___ MATERIAL FOR THE TASK

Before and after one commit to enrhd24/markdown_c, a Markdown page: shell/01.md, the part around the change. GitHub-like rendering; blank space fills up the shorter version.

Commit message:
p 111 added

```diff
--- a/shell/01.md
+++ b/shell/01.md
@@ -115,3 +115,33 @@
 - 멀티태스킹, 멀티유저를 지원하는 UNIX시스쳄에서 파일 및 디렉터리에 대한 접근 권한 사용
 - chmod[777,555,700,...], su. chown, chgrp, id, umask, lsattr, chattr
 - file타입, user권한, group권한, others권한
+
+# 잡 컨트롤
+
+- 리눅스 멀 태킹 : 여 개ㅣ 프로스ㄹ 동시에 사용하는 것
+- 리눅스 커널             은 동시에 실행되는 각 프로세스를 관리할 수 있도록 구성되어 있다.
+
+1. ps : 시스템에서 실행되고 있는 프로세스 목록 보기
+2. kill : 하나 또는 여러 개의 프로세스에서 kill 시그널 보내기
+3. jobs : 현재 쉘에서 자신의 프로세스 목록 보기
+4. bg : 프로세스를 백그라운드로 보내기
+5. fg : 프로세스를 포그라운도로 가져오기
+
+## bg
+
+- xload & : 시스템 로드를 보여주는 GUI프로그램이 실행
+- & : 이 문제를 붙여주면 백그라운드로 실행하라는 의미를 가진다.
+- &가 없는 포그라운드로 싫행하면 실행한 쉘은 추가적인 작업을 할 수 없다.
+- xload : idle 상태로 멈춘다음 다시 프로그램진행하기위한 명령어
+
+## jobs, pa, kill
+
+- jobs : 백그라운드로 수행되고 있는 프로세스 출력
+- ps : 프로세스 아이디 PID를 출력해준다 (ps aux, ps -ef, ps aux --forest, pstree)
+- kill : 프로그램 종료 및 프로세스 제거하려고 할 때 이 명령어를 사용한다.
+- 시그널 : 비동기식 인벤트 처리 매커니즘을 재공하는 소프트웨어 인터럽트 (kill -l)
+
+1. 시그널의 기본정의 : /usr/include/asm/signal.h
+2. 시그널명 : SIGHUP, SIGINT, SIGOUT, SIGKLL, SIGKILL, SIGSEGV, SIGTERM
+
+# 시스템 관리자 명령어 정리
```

______

(YOUR TASK) Extract all of the material exactly as it is written.

(RESULT)
Before and after one commit to enrhd24/markdown_c, a Markdown page: shell/01.md, the part around the change. GitHub-like rendering; blank space fills up the shorter version.

Commit message:
p 111 added

```diff
--- a/shell/01.md
+++ b/shell/01.md
@@ -115,3 +115,33 @@
 - 멀티태스킹, 멀티유저를 지원하는 UNIX시스쳄에서 파일 및 디렉터리에 대한 접근 권한 사용
 - chmod[777,555,700,...], su. chown, chgrp, id, umask, lsattr, chattr
 - file타입, user권한, group권한, others권한
+
+# 잡 컨트롤
+
+- 리눅스 멀 태킹 : 여 개ㅣ 프로스ㄹ 동시에 사용하는 것
+- 리눅스 커널             은 동시에 실행되는 각 프로세스를 관리할 수 있도록 구성되어 있다.
+
+1. ps : 시스템에서 실행되고 있는 프로세스 목록 보기
+2. kill : 하나 또는 여러 개의 프로세스에서 kill 시그널 보내기
+3. jobs : 현재 쉘에서 자신의 프로세스 목록 보기
+4. bg : 프로세스를 백그라운드로 보내기
+5. fg : 프로세스를 포그라운도로 가져오기
+
+## bg
+
+- xload & : 시스템 로드를 보여주는 GUI프로그램이 실행
+- & : 이 문제를 붙여주면 백그라운드로 실행하라는 의미를 가진다.
+- &가 없는 포그라운드로 싫행하면 실행한 쉘은 추가적인 작업을 할 수 없다.
+- xload : idle 상태로 멈춘다음 다시 프로그램진행하기위한 명령어
+
+## jobs, pa, kill
+
+- jobs : 백그라운드로 수행되고 있는 프로세스 출력
+- ps : 프로세스 아이디 PID를 출력해준다 (ps aux, ps -ef, ps aux --forest, pstree)
+- kill : 프로그램 종료 및 프로세스 제거하려고 할 때 이 명령어를 사용한다.
+- 시그널 : 비동기식 인벤트 처리 매커니즘을 재공하는 소프트웨어 인터럽트 (kill -l)
+
+1. 시그널의 기본정의 : /usr/include/asm/signal.h
+2. 시그널명 : SIGHUP, SIGINT, SIGOUT, SIGKLL, SIGKILL, SIGSEGV, SIGTERM
+
+# 시스템 관리자 명령어 정리
```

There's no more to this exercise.